[b]22ND October 2006
Rome, city centre
My flat (C/O Marini, Via Volturno, 7, scala A,00185 Rome, Italy)b]
Yup, you will notice that more than a month has passed since I arrived, and Yup I’m still in Rome. You also may notice that my address has changed and you may be delighted to know that this flat has WINDOWS.
So much to say, but where to begin. Hmmm. Ok
Why haven’t I blogged?
The reasons are threefold:
1. Been having to much fun
2. Since I’m still in Rome, I’m doing a desk job – not as exciting to write about as you may imagine
3. I have been informed of my responsibilities as an International Civil Servant
Number 3 may require some more explanation: apparently even though they don’t pay me, I work for the UN now, and signed an oath on a bit of paper. This states that I will be loyal to the UN and not harm it. At first I thought that having to hold back from criticism would make writing much less fun… but now, after much deliberation, I’ve decided that loyalty doesn’t mean keeping silent in the face of problems, because that doesn’t result in change and improvement. But more practically, I’m just going to take the link to my blog off the bottom of my email.
Reading back it makes it look as if I’m about to say some horrific things about FAO, but in fact, I’m not.
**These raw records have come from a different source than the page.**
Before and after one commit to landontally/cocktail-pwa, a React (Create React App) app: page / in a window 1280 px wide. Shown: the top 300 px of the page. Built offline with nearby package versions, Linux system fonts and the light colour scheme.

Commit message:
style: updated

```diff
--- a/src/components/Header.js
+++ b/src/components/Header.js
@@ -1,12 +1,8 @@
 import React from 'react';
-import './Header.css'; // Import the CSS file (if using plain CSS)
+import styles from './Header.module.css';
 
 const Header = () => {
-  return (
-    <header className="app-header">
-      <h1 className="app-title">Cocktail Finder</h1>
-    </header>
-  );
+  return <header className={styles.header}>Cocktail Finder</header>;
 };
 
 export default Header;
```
It’s a great place, but like any beaurocracy, it has its issues.
The main criticism that most of my young colleagues have, would be that internal communication and coordination within the enormous building has room for improvement (I think that’s how teachers used to describe my behaviour on school report cards… unlike my twin brother who was a model pupil, a delight to teach, with such tidy handwriting – sorry I’m diverting. Rant over). Yup, 3000 people not all working in perfect harmony.
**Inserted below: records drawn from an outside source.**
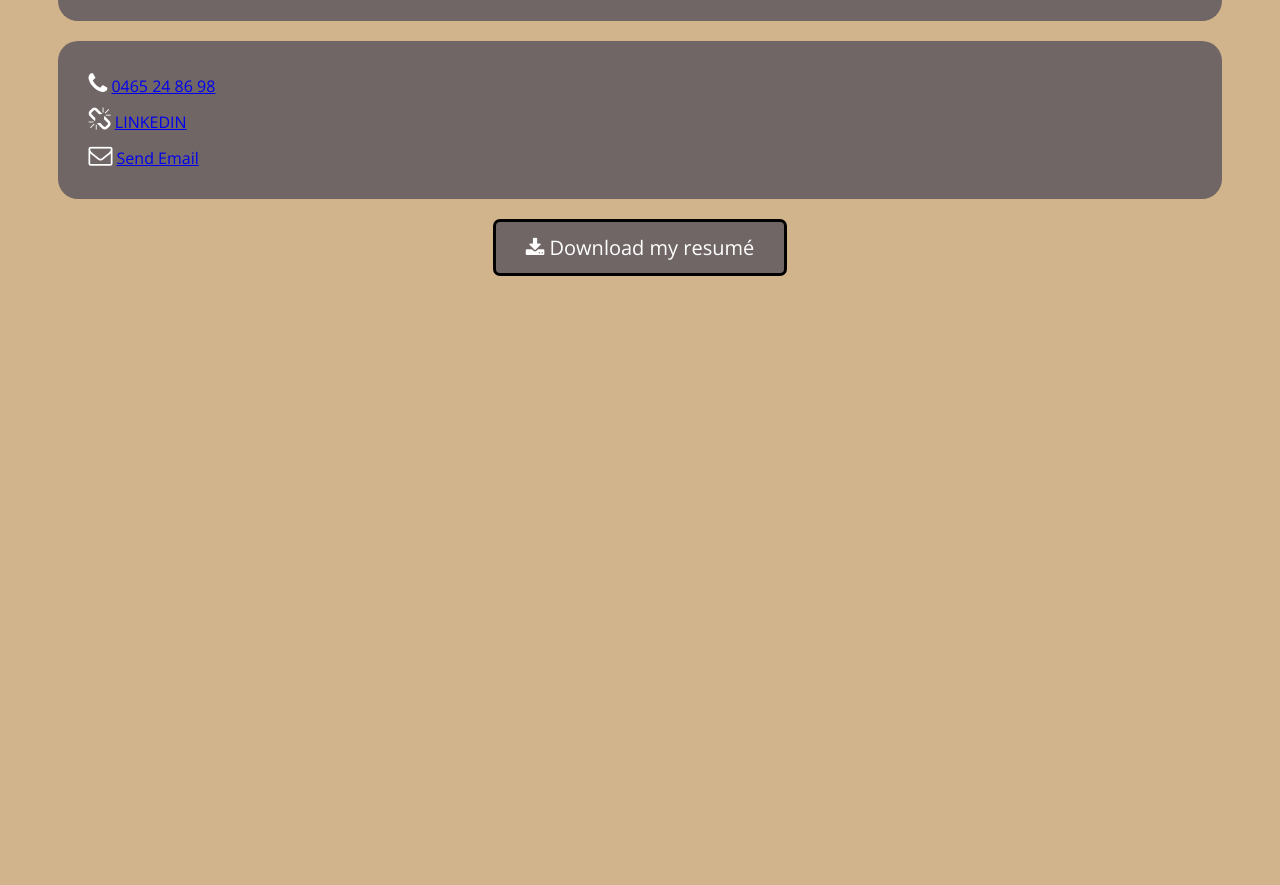
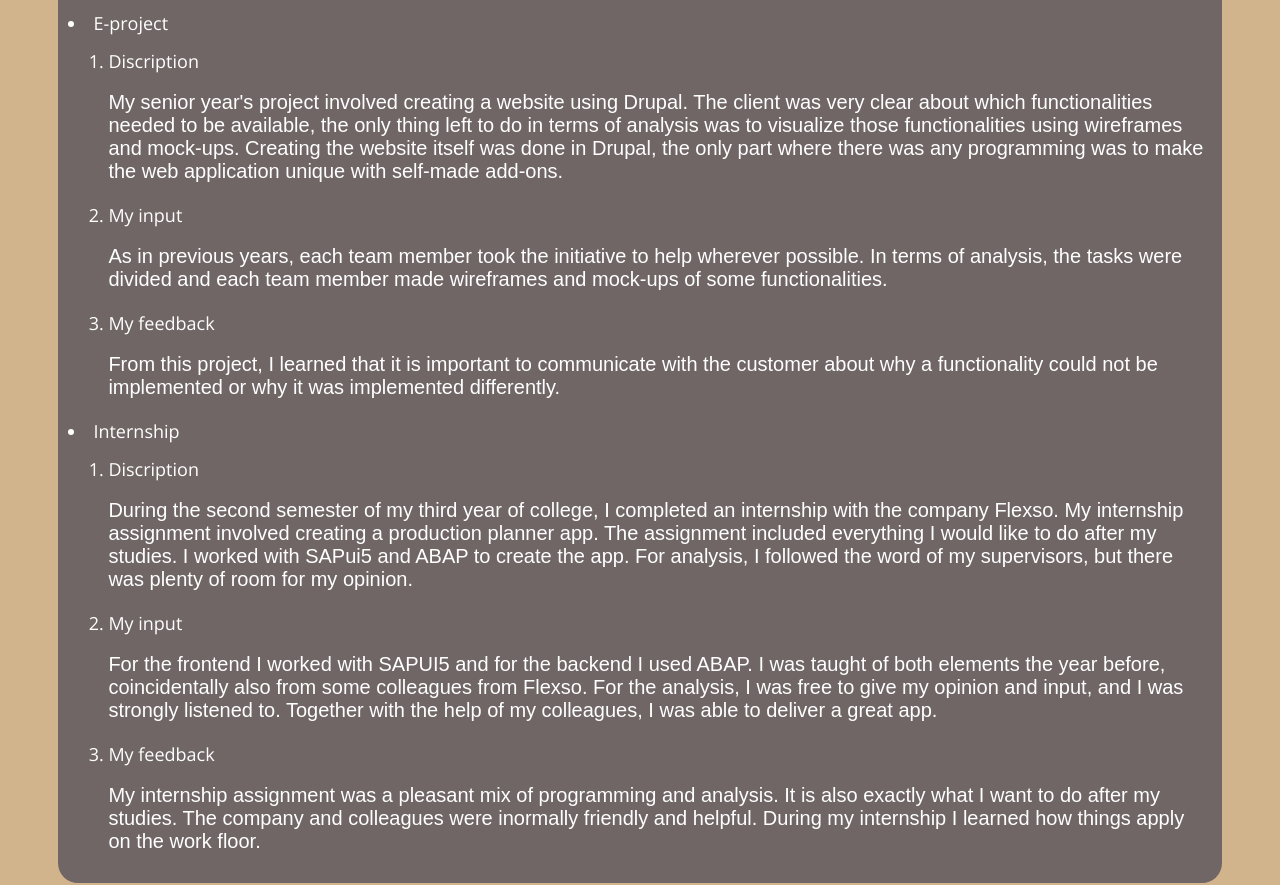
Before and after one commit to LobnaSabri/lobnaSabriPortfolio, a plain HTML site: page engels.html in a window 1280 px wide. Shown: the part 2323-3208 px from the top of the page. Before the commit the page ends 2637 px from the top, so only its background shows below. Drawn offline with nearby package versions, Linux system fonts and the light colour scheme.

Commit message:
added stage all lang

```diff
--- a/engels.html
+++ b/engels.html
@@ -79,7 +79,7 @@
         <div >low / average </div>
         <div >SAP</div>
         <div >SAPui5 / SAP Logon</div>
-        <div >low</div>
+        <div >average</div>
       </div>
 
       <h2>My languages:</h2>
@@ -153,6 +153,55 @@ we were often stuck, but fortunately we had our teachers who were happy to help
           What is also necessary is to always check the requirements of the customer so that you do not forget to implement anything.
         </p>
       </ol>
+      <li>E-project</li>
+      <br />
+      <ol>
+        <li>Discription</li>
+        <br />
+        <p>
+          My senior year's project involved creating a website using Drupal.
+          The client was very clear about which functionalities needed to be available, the only thing left to do in terms of analysis was to
+          visualize those functionalities using wireframes and mock-ups.
+          Creating the website itself was done in Drupal, the only part where there was any programming was to make the web application unique with self-made add-ons.
+          </p>
+        <li>My input</li>
+        <br />
+        <p>
+          As in previous years, each team member took the initiative to help wherever possible. In terms of analysis, the tasks were divided and each
+          team member made wireframes and mock-ups of some functionalities.
+        </p>
+        <li>My feedback</li>
+        <br />
+        <p>
+          From this project, I learned that it is important to communicate with the customer about why a functionality could not be implemented
+          or why it was implemented differently.
+        </p>
+      </ol>
+      <li>Internship</li>
+      <br />
+      <ol>
+        <li>Discription</li>
+        <br />
+        <p>
+          During the second semester of my third year of college, I completed an internship with the company Flexso.
+          My internship assignment involved creating a production planner app.
+          The assignment included everything I would like to do after my studies. I worked with SAPui5 and ABAP to create the app.
+          For analysis, I followed the word of my supervisors, but there was plenty of room for my opinion.
+         </p>
+        <li>My input</li>
+        <br />
+        <p>
+          For the frontend I worked with SAPUI5 and for the backend I used ABAP. I was taught of both elements the year before, coincidentally also
+         from some colleagues from Flexso. For the analysis, I was free to give my opinion and input, and I was strongly listened to.
+          Together with the help of my colleagues, I was able to deliver a great app.
+        </p>
+        <li>My feedback</li>
+        <br />
+        <p>
+          My internship assignment was a pleasant mix of programming and analysis. It is also exactly what I want to do after my studies.
+          The company and colleagues were inormally friendly and helpful. During my internship I learned how things apply on the work floor.
+        </p>
+      </ol>
     </div>
 
     <a name="contact"></a>
```
Also changed, not shown: frans.html (+48 -1 lines), index.html (+0 -1 lines).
We have all experienced a scenario, that we’ve been working on a project or a report for a couple of months and banging our heads against brick walls in search of key materials, data, expertise etc. Then, quite by chance, over a coffee someone will mention: “Oh, but Andrea Marinari does/did/tried/is the world expert on that”. It turns out that some guy who may be in the same corridor, or 5 floors away has something almost exactly identical to what we’re trying to achieve. He may have finished it, he may still be doing it, he may have given up, but he will have some good advice.
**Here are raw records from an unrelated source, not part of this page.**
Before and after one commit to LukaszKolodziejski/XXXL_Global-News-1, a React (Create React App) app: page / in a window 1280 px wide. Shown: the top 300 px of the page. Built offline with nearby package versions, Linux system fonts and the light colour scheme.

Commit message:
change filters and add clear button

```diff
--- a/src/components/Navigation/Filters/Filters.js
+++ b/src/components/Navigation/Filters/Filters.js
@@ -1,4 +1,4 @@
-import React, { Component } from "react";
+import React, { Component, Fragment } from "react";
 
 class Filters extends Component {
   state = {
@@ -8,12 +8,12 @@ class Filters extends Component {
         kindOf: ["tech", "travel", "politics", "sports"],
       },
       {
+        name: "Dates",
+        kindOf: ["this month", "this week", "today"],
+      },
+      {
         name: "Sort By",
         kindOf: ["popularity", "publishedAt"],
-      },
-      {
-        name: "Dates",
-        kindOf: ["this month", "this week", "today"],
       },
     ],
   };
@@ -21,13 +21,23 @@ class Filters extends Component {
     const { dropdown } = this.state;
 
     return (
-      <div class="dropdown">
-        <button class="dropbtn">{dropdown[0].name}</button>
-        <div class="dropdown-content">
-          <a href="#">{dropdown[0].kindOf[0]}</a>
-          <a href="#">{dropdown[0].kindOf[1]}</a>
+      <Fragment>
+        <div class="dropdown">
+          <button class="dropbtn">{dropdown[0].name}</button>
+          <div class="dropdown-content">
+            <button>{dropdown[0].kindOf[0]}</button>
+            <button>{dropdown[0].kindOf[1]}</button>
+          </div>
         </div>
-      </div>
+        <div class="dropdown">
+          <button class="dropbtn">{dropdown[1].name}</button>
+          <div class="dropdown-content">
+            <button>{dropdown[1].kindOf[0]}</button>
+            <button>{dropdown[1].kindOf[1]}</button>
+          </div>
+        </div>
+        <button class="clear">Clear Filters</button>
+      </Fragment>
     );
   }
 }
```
It can be quite frustrating, but at my stage I’m being philosophical and seeing it all as a learning experience.
The key thing learnt it that at FAO you should NEVER underestimate the importance of COFFEE breaks. They are not breaks! I consider them to be one of the most important parts of my days work.
So many of you have asked me, WHAT DO I DO?
Well, task one is of course to have coffee breaks.
Coffee in Italy is not like coffee the UK.
Task two is therefore to decide which of the 20 different types of coffee is desired - a big problem for us new people.
Café lungo machiatto
Café lungo scumatto
Café late (not to be confused with a late, which is a glass of milk)
Café Americano (what british people drink and considered the lowest form of dirty water available)
All of those can be caldo (hot) or fretto (cold), with or without an Italian or French Croissant (French is much better though).
If you’re female and your coffee has milk in it, then the barman will draw a white heart in the dark coffee with your milk.
Tea is an option, but the stuff they have here in Italy is foul. And they seem to think it should be prepared with water which isn’t quite boiling, so as to stop the oxygen leaving the water… I don’t know why.
One guideline to picking coffees. Italians consider that it is appropriate to have some fat in the morning, therefore a milky coffee (Café Late or Cappuccino) is the correct choice before lunch. Immediately following lunch it should really be one of the espresso varieties… Café, Café lungo that may have a little milk in (machiatto). But after that, it is considered obscene to have any fat with your beverage.
Another important point to remember for those of us used to drinking British Coffee, is that an espresso variety of coffee doesn’t actually have much liquid in it. So in the hot Italian climate, it is important to supplement liquid intake with water in between coffee breaks. Otherwise you’ll get dehydrated and do the rest of your days work, and nights play, badly.
Hmmm, I’ve written enough now.
I’ll try to get back on soon to tell you more about what I do, when not choosing coffee.